Becca, in what I can only assume was a frantic stupor of sleep deprivation, somehow managed to kick the power strip supplying the computer’s lifeblood, just before one of the big numbers in the show. I wasn’t there when it happened, but I was told she had to leave the mixer (with mics still live) to run down and tell the pianist to shuffle through her music and play the song that the actors were presently pretending wasn’t supposed to be happening yet. The pianist played the music, the actors sang the song, and the 8am elementary school kids were none [much] the wiser. Becca scampered back to the sound booth and restarted the computer… and the following number played as intended.
I subsequently found an uninterruptible power supply in the disheveled sound lockup that I had never noticed before. It was used from that show forward, until I installed the new $26k sound system 6 years later. If the power strip were ever kicked again (it wasn’t), the computer would stay on, the music would play on, and the show would go on.

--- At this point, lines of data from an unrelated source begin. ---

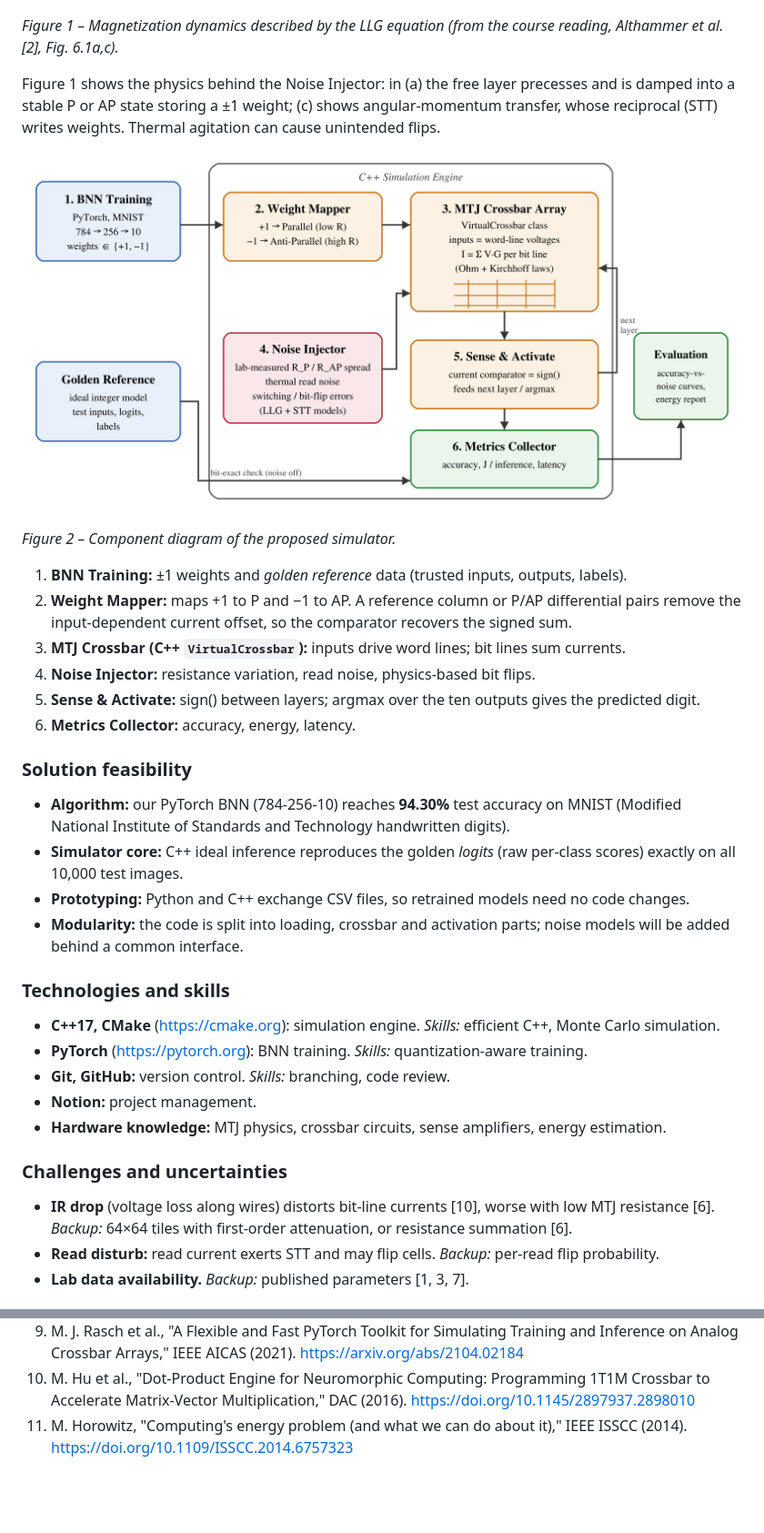
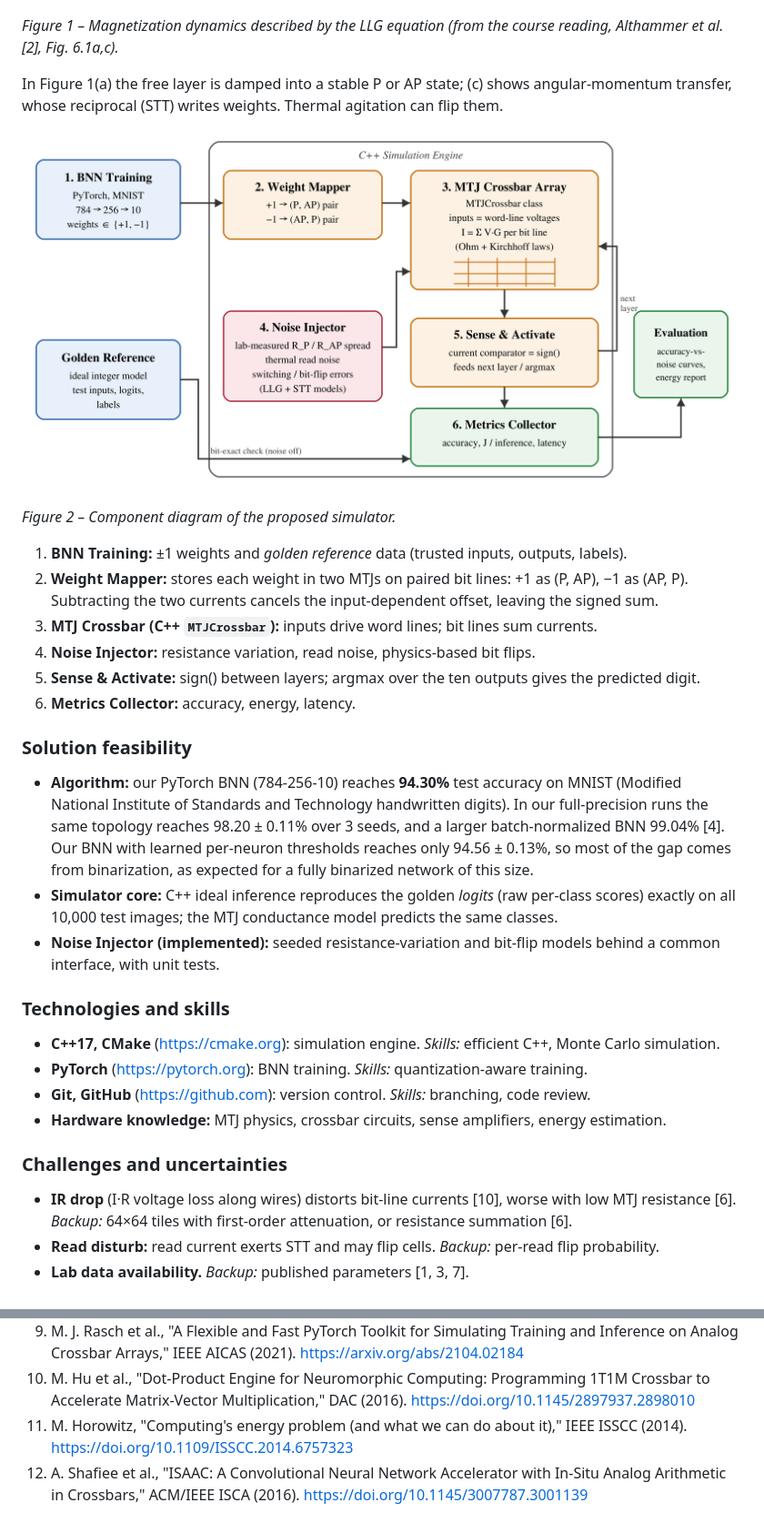
Before and after one commit to mayazelkowicz-source/Spintronics_Simulator, a Markdown page: 111_preliminary_report.md, 2 parts joined by grey strips. Shown at 91% size. Rendered like a GitHub page; pictures changed too: report_figures/fig2_system_architecture.png; blank space fills up the shorter version.

```diff
--- a/111_preliminary_report.md
+++ b/111_preliminary_report.md
@@ -56,37 +56,35 @@ We choose **Alternative 3**: each point of a noise-parameter sweep needs inferen
 
 *Figure 1 – Magnetization dynamics described by the LLG equation (from the course reading, Althammer et al. [2], Fig. 6.1a,c).*
 
-Figure 1 shows the physics behind the Noise Injector: in (a) the free layer precesses and is damped into a stable P or AP state storing a ±1 weight; (c) shows angular-momentum transfer, whose reciprocal (STT) writes weights. Thermal agitation can cause unintended flips.
+In Figure 1(a) the free layer is damped into a stable P or AP state; (c) shows angular-momentum transfer, whose reciprocal (STT) writes weights. Thermal agitation can flip them.
 
 ![Figure 2 – System architecture](report_figures/fig2_system_architecture.png)
 
 *Figure 2 – Component diagram of the proposed simulator.*
 
 1. **BNN Training:** ±1 weights and *golden reference* data (trusted inputs, outputs, labels).
-2. **Weight Mapper:** maps +1 to P and −1 to AP. A reference column or P/AP differential pairs remove the input-dependent current offset, so the comparator recovers the signed sum.
-3. **MTJ Crossbar (C++ `VirtualCrossbar`):** inputs drive word lines; bit lines sum currents.
+2. **Weight Mapper:** stores each weight in two MTJs on paired bit lines: +1 as (P, AP), −1 as (AP, P). Subtracting the two currents cancels the input-dependent offset, leaving the signed sum.
+3. **MTJ Crossbar (C++ `MTJCrossbar`):** inputs drive word lines; bit lines sum currents.
 4. **Noise Injector:** resistance variation, read noise, physics-based bit flips.
 5. **Sense & Activate:** sign() between layers; argmax over the ten outputs gives the predicted digit.
 6. **Metrics Collector:** accuracy, energy, latency.
 
 ### Solution feasibility
 
-- **Algorithm:** our PyTorch BNN (784-256-10) reaches **94.30%** test accuracy on MNIST (Modified National Institute of Standards and Technology handwritten digits).
-- **Simulator core:** C++ ideal inference reproduces the golden *logits* (raw per-class scores) exactly on all 10,000 test images.
-- **Prototyping:** Python and C++ exchange CSV files, so retrained models need no code changes.
-- **Modularity:** the code is split into loading, crossbar and activation parts; noise models will be added behind a common interface.
+- **Algorithm:** our PyTorch BNN (784-256-10) reaches **94.30%** test accuracy on MNIST (Modified National Institute of Standards and Technology handwritten digits). In our full-precision runs the same topology reaches 98.20 ± 0.11% over 3 seeds, and a larger batch-normalized BNN 99.04% [4]. Our BNN with learned per-neuron thresholds reaches only 94.56 ± 0.13%, so most of the gap comes from binarization, as expected for a fully binarized network of this size.
+- **Simulator core:** C++ ideal inference reproduces the golden *logits* (raw per-class scores) exactly on all 10,000 test images; the MTJ conductance model predicts the same classes.
+- **Noise Injector (implemented):** seeded resistance-variation and bit-flip models behind a common interface, with unit tests.
 
 ### Technologies and skills
 
 - **C++17, CMake** (https://cmake.org): simulation engine. *Skills:* efficient C++, Monte Carlo simulation.
 - **PyTorch** (https://pytorch.org): BNN training. *Skills:* quantization-aware training.
-- **Git, GitHub:** version control. *Skills:* branching, code review.
-- **Notion:** project management.
+- **Git, GitHub** (https://github.com): version control. *Skills:* branching, code review.
 - **Hardware knowledge:** MTJ physics, crossbar circuits, sense amplifiers, energy estimation.
 
 ### Challenges and uncertainties
 
-- **IR drop** (voltage loss along wires) distorts bit-line currents [10], worse with low MTJ resistance [6]. *Backup:* 64×64 tiles with first-order attenuation, or resistance summation [6].
+- **IR drop** (I·R voltage loss along wires) distorts bit-line currents [10], worse with low MTJ resistance [6]. *Backup:* 64×64 tiles with first-order attenuation, or resistance summation [6].
 - **Read disturb:** read current exerts STT and may flip cells. *Backup:* per-read flip probability.
 - **Lab data availability.** *Backup:* published parameters [1, 3, 7].
 
@@ -150,3 +148,4 @@ Figure 1 shows the physics behind the Noise Injector: in (a) the free layer prec
 9. M. J. Rasch et al., "A Flexible and Fast PyTorch Toolkit for Simulating Training and Inference on Analog Crossbar Arrays," IEEE AICAS (2021). https://arxiv.org/abs/2104.02184
 10. M. Hu et al., "Dot-Product Engine for Neuromorphic Computing: Programming 1T1M Crossbar to Accelerate Matrix-Vector Multiplication," DAC (2016). https://doi.org/10.1145/2897937.2898010
 11. M. Horowitz, "Computing's energy problem (and what we can do about it)," IEEE ISSCC (2014). https://doi.org/10.1109/ISSCC.2014.6757323
+12. A. Shafiee et al., "ISAAC: A Convolutional Neural Network Accelerator with In-Situ Analog Arithmetic in Crossbars," ACM/IEEE ISCA (2016). https://doi.org/10.1145/3007787.3001139
```
Also changed, not shown: other parts of 111_preliminary_report.md (+21 -21 lines), 1 other file.
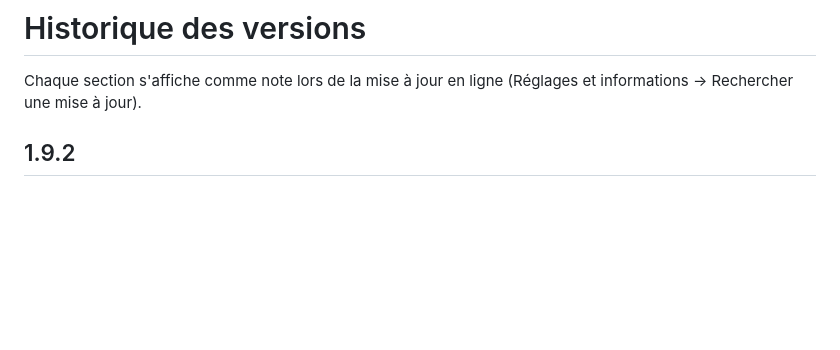
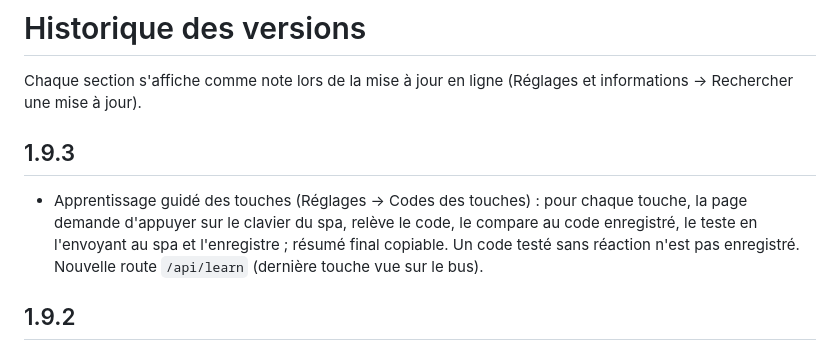
Before and after one commit to fquillerier/jacuzzi-balboa, a Markdown page: CHANGELOG.md, the part around the change. GitHub-like rendering; blank space fills up the shorter version.

```diff
--- a/CHANGELOG.md
+++ b/CHANGELOG.md
@@ -1,6 +1,9 @@
 # Historique des versions
 
 Chaque section s'affiche comme note lors de la mise à jour en ligne (Réglages et informations → Rechercher une mise à jour).
+
+## 1.9.3
+- Apprentissage guidé des touches (Réglages → Codes des touches) : pour chaque touche, la page demande d'appuyer sur le clavier du spa, relève le code, le compare au code enregistré, le teste en l'envoyant au spa et l'enregistre ; résumé final copiable. Un code testé sans réaction n'est pas enregistré. Nouvelle route `/api/learn` (dernière touche vue sur le bus).
 
 ## 1.9.2
 - Arrêt temporaire (Standby, menu 0x5A : Warm ou Cool puis Jets 2, retour automatique au bout d'1 h) reconnu et affiché, même quand l'écran du spa n'affiche pas la température. Pendant ce temps, changement de mode, consigne, veille hors-gel et mise à l'heure attendent (un appui ne ferait que sortir du Standby) ; un changement programmé est retenté jusqu'à 75 min.
```
Also changed, not shown: README.md (+14 -5 lines), docs/ecrans/9-apprentissage-resume.png (added), docs/ecrans/9-apprentissage.png (added), 3 other files.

Funny enough, 13 shows later this exact fail-safe would see some active duty during the production of Mulan Jr. wherein I thought the closing performance could use a little extra oomph…